▶ [Required action] Each line below that holds the string "Security" counts once; report the total and nothing else.

▶ [Available records]
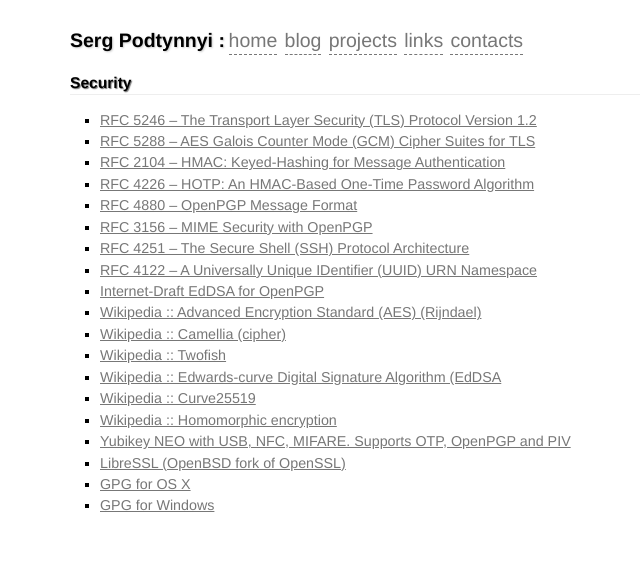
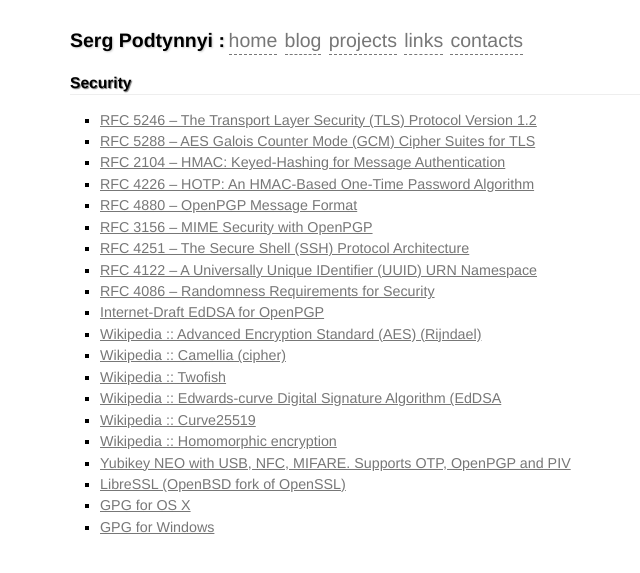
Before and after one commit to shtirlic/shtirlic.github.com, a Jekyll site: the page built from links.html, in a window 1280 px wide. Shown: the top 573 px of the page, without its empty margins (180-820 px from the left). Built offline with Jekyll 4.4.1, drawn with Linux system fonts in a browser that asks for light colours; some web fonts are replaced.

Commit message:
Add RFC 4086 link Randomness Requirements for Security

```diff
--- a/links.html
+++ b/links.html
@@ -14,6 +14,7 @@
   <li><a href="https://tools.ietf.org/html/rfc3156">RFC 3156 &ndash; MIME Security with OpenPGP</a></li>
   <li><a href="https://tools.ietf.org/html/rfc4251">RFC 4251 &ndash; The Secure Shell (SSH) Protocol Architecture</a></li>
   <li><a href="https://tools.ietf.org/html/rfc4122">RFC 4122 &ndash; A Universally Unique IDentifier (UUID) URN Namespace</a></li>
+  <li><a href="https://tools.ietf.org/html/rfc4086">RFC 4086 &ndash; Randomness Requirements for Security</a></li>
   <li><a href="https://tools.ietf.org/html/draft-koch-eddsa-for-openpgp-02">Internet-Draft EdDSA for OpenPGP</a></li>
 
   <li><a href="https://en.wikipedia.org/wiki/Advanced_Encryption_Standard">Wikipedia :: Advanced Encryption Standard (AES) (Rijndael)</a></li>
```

▶ [Reply to the exercise] 3